The 10 most common challenges faced by children with speech, language and communication needs
Children with speech, language and communication needs (SLCN) face a host of challenges in everyday life. Some are more difficult than others. Our Speech and Language Advisor Maxine Burns outlines the top 10 challenges they face and why they deserve your attention.
If you have a basic grasp of a language other than your own native tongue, then you have the beginnings of an understanding of the challenges children and young people with speech, language or communication needs (SLCN) might face on a daily basis.
In a conversation using my school-girl French, I’m winging it. At my best, I use every ounce of my knowledge of the world and good non-verbal awareness to make sense of what is going on and hope that no-one will notice the finer details of what’s going wrong. At my worst, I’m lost in a fog of words. I can keep trying to navigate the fog, which is exhausting. Alternatively, I can opt out and let the conversation happen around me and hope that someone notices me struggling and helps me out.
Paying attention and listening

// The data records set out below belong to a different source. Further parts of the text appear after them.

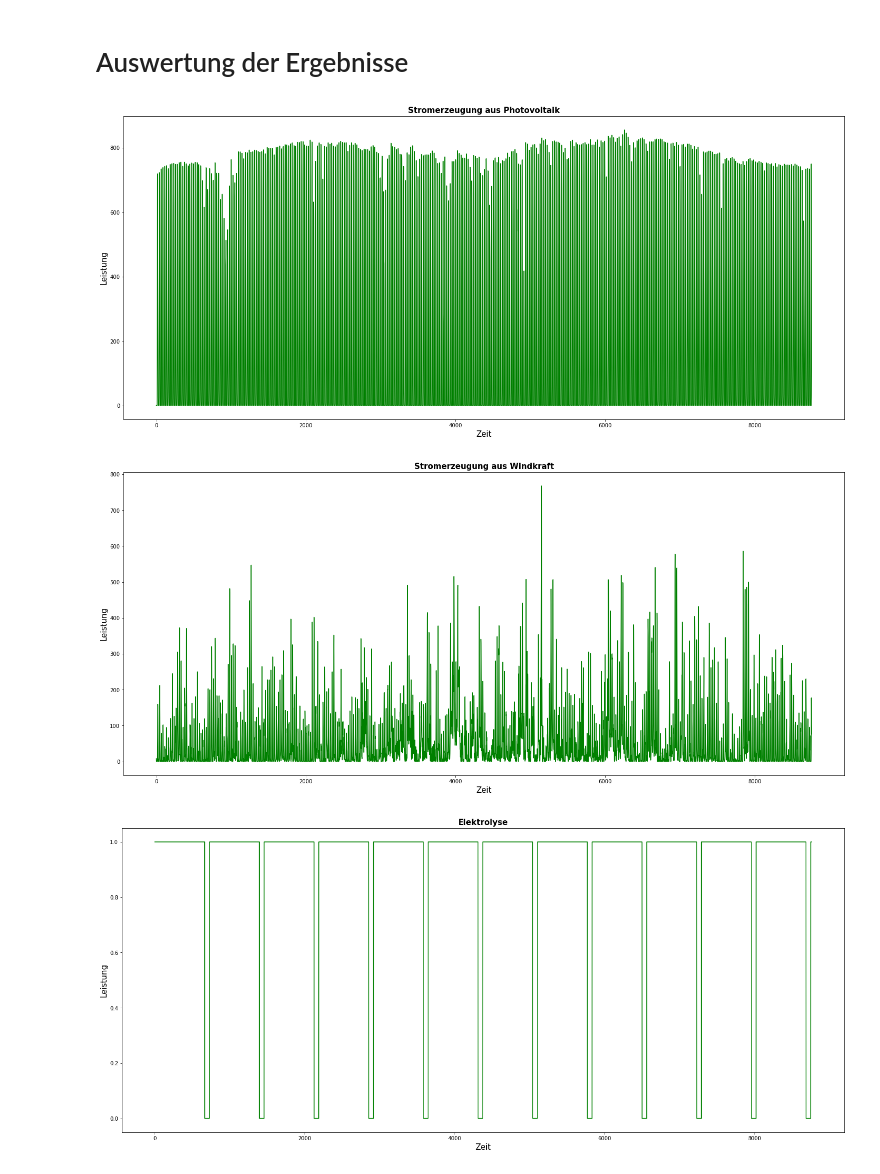
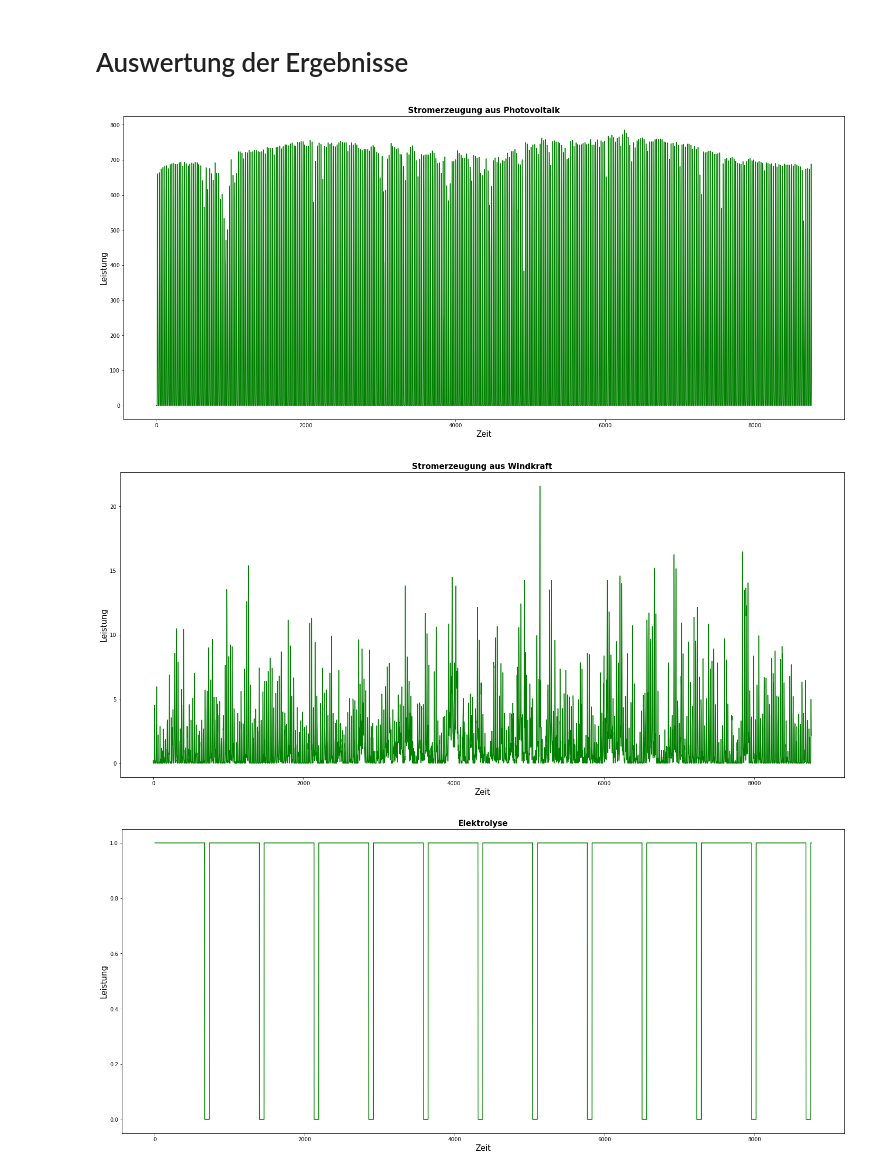
Before and after one commit to cgipser/DWE, a Jupyter notebook: Projektarbeit_CG.ipynb, the cells around one changed output. Saved outputs shown, nothing was run; the diff lists cells and outputs as text; code cells hidden in the pictures.

```diff
--- a/Projektarbeit_CG.ipynb
+++ b/Projektarbeit_CG.ipynb
@@ -70,8 +70,10 @@ data_inputs.head()
 # %%
 # Erstellung Last
 hydrogen_energy_content = 33 #kWh/kg
-hydrogen_demand = (35 * 1000) * hydrogen_energy_content # MWh
-hydrogen_demand_hourly = hydrogen_demand/8760 #MW
+hydrogen_demand_t = 35 * 1000
+hydrogen_demand_kg = hydrogen_demand_t * 1000
+hydrogen_demand_MWh = hydrogen_demand_t * hydrogen_energy_content # MWh
+hydrogen_demand_hourly = hydrogen_demand_MWh/8760 #MW
 
 print('Der stündliche Bedarf bei konstanter Verteilung des Jahresbedarfs von 35 kt Wasserstoff beträgt ungefähr ' + str(round(hydrogen_demand_hourly,0)) + ' MWh')
 # %% [output]
@@ -320,13 +322,13 @@ def Jahresverlauf (Titel, Zeitstempel, Leistung, xlabel, ylabel):
 
   plt.show()
 # %%
-Jahresverlauf('Stromerzeugung aus Photovoltaik',dataset_df.index, dataset_df['PV_Erzeugung'],'Zeit','Leistung')
+Jahresverlauf('Stromerzeugung aus Photovoltaik',dataset_df.index, network.generators_t.p['Photovoltaik'],'Zeit','Leistung')
 # %% [output]
-[figure, old version]
+[figure, new version]
 # %%
-Jahresverlauf('Stromerzeugung aus Windkraft',dataset_df.index, dataset_df['Wind_Erzeugung'],'Zeit','Leistung')
+Jahresverlauf('Stromerzeugung aus Windkraft',dataset_df.index, network.generators_t.p['Windkraft'],'Zeit','Leistung')
 # %% [output]
-[figure, old version]
+[figure, new version]
 # %%
 Jahresverlauf('Elektrolyse',dataset_df.index, dataset_df['Elektrolyse'],'Zeit','Leistung')
 # %% [output]
```
Also changed, not shown: parts of 16 cells of this notebook, 2 other files.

The first challenge for children with SLCN is often developing and sustaining attention and listening skills. When you don’t understand much of what’s being said, it’s tiring and many children will opt out. They may need ongoing support throughout their school career to remain focussed. Visuals will often help here as well as having listening breaks or clues for times to really pay attention.
The second challenge is just knowing enough words. Children with SLCN very often have poor vocabulary. Following classroom instructions or understanding texts with complex subject vocabulary is difficult. It’s also harder for them to build their understanding over time and link new words in the curriculum in meaningful ways in their brain’s filing system. As a result, the holes in their knowledge can get bigger.
When it comes to using specific words to answer questions, the word they want can be lost in this ‘swiss cheese’ filing system and be difficult to retrieve quickly.
For example, they might substitute a word that’s not quite right context wise or use one that sounds a bit like the one they really need. It helps if teachers can invest time into teaching the foundation words of a topic well. Visuals such as a ‘word-wheel’ that categorises a word by both its meaning and its phonic structure can also help.
Thirdly, their processing speed will usually be slower. This results in them playing catch up in listening to verbal information. They might also have memory difficulties that make it even harder for them to hold onto that information long enough to remember and understand it.
Analogy wise, if French speakers slow down a bit and break up what they say to me, I can process a bit at a time and make it easier for myself to follow and spot the specific words I don’t understand. Thinking time to formulate my answer is helpful too.
Challenge five is understanding grammatical complexities. Just like in French, verb tenses, plural agreement, word order and a whole range of others can confuse children with SLCN. “Red class will be going swimming on Thursday” or “Red class went swimming last Thursday” seem easy to differentiate but the word order ‘who’, ‘what doing’ and ‘when’ is consistent in both. Even if you move the ‘what doing’ to the start, “on Thursday, red class will be going swimming” the sentence isn’t too complex.
However, understanding the very complex passive voice requires a child to do much more working out of who did what, when and by what means. For example, “Year 7 were entertained by a storyteller last week and as a result produced great work” is much harder to understand than “A story teller entertained Year 7 last week. After, they produced really great work”. Trying to make sure sentences are succinct and the word order of sentences reflect the sequence of events is very helpful for children with SLCN.
For older children, challenge six might be understanding and being able to use complex grammatical structures to write extended answers. If children can’t verbalise sentences using phrases like ‘in order to’, ‘if x, then y’ or ‘as a result of’, they won’t be able to write them down.
Asking for help
Challenge seven for children with SLCN is knowing when you don’t understand and need help. This is again linked to processing and working memory as you mentally check over what you’ve heard or read and ask yourself if it makes sense.
To avoid using the blanket ‘Je ne comprend pas!’ however, a child needs to hone in on what they don’t understand and receive clarification before they move on. Hopefully they will have staff on-hand to explain the instruction to them again and not assume they didn’t listen the first time.
Social situations can be fraught and account for several challenges. Number eight revolves around many people talking at once, creating attention, listening and processing issues.
Number nine is being able to join in conversations and games at the pace at which they happen. Finding both a challenge can result in a child not engaging with peers and becoming increasingly isolated.
Bring all those together and perhaps challenge ten is turning up at school every day and trying again. Because the curriculum is primarily delivered through verbal and written language means, it’s hard work being a child or young person with SLCN. Many, particularly as they get older, risk becoming disengaged.
Teaching staff who can accurately identify when a child is struggling due to difficulties with speech, language or communication difficulties are necessary in every setting. Visit ican.org.uk for more information.